EXERCISE DIRECTIONS
Repeat every record word for word and omit the images.

Stored records:
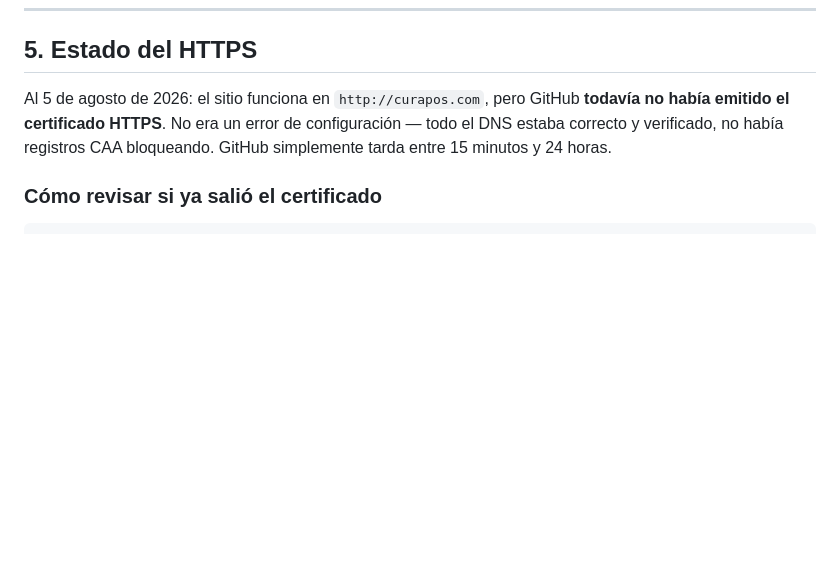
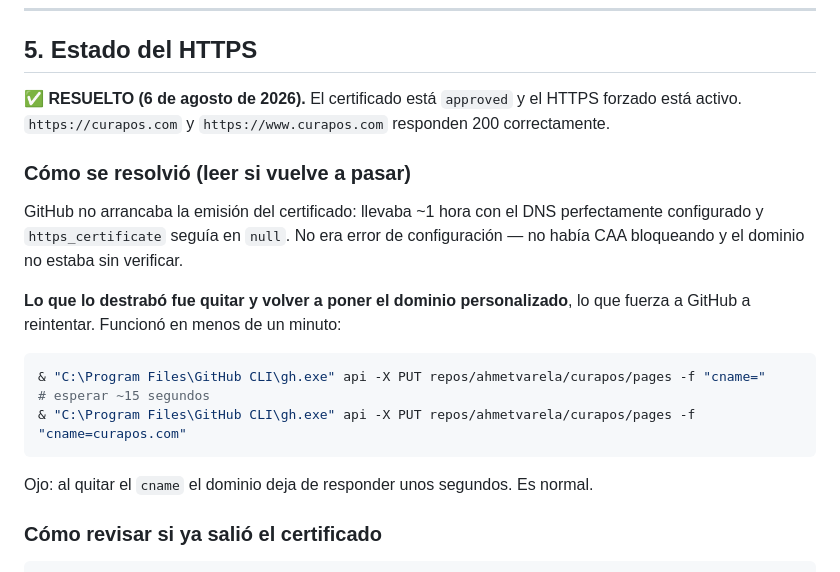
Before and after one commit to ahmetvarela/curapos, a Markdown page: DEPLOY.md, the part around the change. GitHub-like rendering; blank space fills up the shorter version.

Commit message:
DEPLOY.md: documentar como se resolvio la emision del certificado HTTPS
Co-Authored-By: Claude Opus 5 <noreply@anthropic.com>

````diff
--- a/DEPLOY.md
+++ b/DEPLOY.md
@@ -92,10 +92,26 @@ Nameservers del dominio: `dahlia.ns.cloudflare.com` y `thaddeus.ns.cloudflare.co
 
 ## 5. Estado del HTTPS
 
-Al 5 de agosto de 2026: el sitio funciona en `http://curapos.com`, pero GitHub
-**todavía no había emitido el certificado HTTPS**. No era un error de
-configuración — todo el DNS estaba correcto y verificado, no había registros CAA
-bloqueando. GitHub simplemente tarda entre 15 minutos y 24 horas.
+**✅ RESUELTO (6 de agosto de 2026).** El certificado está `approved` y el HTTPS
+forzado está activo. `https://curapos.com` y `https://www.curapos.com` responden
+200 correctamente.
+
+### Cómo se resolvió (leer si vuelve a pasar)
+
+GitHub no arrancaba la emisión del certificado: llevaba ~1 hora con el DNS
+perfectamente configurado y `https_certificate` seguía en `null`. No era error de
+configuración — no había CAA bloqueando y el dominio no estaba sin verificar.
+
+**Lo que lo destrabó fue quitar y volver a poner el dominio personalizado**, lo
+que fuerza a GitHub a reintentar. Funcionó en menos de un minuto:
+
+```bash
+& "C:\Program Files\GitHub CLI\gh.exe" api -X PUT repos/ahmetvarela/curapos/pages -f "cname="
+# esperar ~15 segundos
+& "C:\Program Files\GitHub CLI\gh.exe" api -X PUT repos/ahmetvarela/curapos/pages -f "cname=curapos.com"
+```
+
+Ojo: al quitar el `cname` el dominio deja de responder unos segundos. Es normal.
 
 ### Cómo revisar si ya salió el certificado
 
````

ANSWER AREA
Before and after one commit to ahmetvarela/curapos, a Markdown page: DEPLOY.md, the part around the change. GitHub-like rendering; blank space fills up the shorter version.

Commit message:
DEPLOY.md: documentar como se resolvio la emision del certificado HTTPS
Co-Authored-By: Claude Opus 5 <noreply@anthropic.com>

````diff
--- a/DEPLOY.md
+++ b/DEPLOY.md
@@ -92,10 +92,26 @@ Nameservers del dominio: `dahlia.ns.cloudflare.com` y `thaddeus.ns.cloudflare.co
 
 ## 5. Estado del HTTPS
 
-Al 5 de agosto de 2026: el sitio funciona en `http://curapos.com`, pero GitHub
-**todavía no había emitido el certificado HTTPS**. No era un error de
-configuración — todo el DNS estaba correcto y verificado, no había registros CAA
-bloqueando. GitHub simplemente tarda entre 15 minutos y 24 horas.
+**✅ RESUELTO (6 de agosto de 2026).** El certificado está `approved` y el HTTPS
+forzado está activo. `https://curapos.com` y `https://www.curapos.com` responden
+200 correctamente.
+
+### Cómo se resolvió (leer si vuelve a pasar)
+
+GitHub no arrancaba la emisión del certificado: llevaba ~1 hora con el DNS
+perfectamente configurado y `https_certificate` seguía en `null`. No era error de
+configuración — no había CAA bloqueando y el dominio no estaba sin verificar.
+
+**Lo que lo destrabó fue quitar y volver a poner el dominio personalizado**, lo
+que fuerza a GitHub a reintentar. Funcionó en menos de un minuto:
+
+```bash
+& "C:\Program Files\GitHub CLI\gh.exe" api -X PUT repos/ahmetvarela/curapos/pages -f "cname="
+# esperar ~15 segundos
+& "C:\Program Files\GitHub CLI\gh.exe" api -X PUT repos/ahmetvarela/curapos/pages -f "cname=curapos.com"
+```
+
+Ojo: al quitar el `cname` el dominio deja de responder unos segundos. Es normal.
 
 ### Cómo revisar si ya salió el certificado
 
````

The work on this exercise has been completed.